Amanda Alix
November 13, 2012

It was definitely a "hurrah" moment when Bank of America's (NYSE: BAC  ) third-quarter earnings report revealed a pumped-up Tier 1 capital ratio of 8.97%, trumping that of Wells Fargo (NYSE: WFC  ) and JPMorgan Chase (NYSE: JPM  ) . Considering the bank's troubles since the advent of the financial crisis, this achievement is certainly a feather in the cap of CEO Brian Moynihan, who has made much headway with his Project New BAC in just a couple of years' time.

As I mulled over the reasons for this success, it occurred to me that the gains that B of A has made may not be based on a sustainable, long term business plan. As far as I can tell, Project New BAC is mostly about subtracting unneeded assets to bring in cash -- which makes me wonder: Once the balance sheet is all shored up, what's the plan to bring in new business?

Nipping and tucking only goes so far
In order to reach that illustrious capital ratio, Bank of America has been doing a lot of trimming over the past year or so, in two major areas: real estate holdings and mortgage servicing rights.

The bank has been selling off much of its real estate assets, claiming that it is not part of its core business. A few weeks ago, B of A and Fortress Investment Group (NYSE: FIG  ) signed off on the sale of 12 office buildings in New Jersey for somewhere between $375 million and $400 million, according to Bloomberg. The bank had been trying to sell the lot since May, noting that it was an asset it obtained when it bought Merrill Lynch.
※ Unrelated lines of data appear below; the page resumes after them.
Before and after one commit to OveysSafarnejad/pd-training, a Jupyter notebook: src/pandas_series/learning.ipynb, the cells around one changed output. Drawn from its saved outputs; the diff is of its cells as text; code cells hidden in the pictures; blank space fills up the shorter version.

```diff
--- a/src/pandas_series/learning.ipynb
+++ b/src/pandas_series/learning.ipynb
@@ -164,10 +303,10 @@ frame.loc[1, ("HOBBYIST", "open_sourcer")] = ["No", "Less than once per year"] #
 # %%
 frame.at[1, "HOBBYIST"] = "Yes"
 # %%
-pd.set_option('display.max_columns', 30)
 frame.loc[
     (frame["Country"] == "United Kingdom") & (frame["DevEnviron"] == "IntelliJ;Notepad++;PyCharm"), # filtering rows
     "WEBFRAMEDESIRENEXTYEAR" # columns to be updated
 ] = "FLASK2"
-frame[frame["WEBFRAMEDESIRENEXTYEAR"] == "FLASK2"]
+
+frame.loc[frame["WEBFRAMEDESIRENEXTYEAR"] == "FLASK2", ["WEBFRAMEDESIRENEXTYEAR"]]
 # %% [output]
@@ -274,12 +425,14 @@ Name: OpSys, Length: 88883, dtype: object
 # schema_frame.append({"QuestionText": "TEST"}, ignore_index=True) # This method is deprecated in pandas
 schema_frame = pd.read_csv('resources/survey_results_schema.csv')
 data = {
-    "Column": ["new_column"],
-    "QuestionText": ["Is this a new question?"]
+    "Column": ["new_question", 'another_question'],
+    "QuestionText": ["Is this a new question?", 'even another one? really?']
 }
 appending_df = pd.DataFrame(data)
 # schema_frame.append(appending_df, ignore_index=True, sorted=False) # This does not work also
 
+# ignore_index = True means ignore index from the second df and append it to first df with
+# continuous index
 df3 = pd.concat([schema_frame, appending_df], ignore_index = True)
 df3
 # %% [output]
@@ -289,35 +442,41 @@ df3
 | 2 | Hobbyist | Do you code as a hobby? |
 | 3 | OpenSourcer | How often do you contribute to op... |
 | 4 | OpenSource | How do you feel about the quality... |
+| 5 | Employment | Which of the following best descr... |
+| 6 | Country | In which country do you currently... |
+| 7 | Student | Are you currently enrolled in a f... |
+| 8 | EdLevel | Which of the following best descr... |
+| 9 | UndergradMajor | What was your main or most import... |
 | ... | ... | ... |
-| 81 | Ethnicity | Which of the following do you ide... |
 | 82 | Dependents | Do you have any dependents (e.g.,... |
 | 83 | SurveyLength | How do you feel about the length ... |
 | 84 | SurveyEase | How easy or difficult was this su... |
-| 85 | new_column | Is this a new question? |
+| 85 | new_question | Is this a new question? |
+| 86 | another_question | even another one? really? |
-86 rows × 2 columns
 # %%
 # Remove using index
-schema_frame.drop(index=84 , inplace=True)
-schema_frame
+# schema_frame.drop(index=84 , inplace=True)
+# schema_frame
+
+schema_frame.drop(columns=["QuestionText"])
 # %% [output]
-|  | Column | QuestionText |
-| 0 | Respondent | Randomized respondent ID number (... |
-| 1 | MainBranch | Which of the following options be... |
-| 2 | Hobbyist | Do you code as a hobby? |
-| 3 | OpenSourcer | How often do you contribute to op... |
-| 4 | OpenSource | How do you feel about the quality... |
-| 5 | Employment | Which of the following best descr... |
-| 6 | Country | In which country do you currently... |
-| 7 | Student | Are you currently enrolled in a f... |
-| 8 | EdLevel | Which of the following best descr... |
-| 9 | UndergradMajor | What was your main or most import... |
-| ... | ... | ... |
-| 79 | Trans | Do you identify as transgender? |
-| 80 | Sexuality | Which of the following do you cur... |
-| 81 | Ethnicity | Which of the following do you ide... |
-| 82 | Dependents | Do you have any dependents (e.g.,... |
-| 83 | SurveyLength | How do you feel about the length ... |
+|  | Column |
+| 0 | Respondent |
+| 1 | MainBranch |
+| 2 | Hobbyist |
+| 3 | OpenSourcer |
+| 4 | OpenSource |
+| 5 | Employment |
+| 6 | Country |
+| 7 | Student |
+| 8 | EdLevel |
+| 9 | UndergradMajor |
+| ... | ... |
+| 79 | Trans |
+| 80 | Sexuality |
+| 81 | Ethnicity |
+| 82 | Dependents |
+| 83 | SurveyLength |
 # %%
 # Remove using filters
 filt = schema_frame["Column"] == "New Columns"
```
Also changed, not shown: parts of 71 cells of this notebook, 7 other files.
Other big property sales include the Hearst Tower this past May to Parkway Properties (NYSE: PKY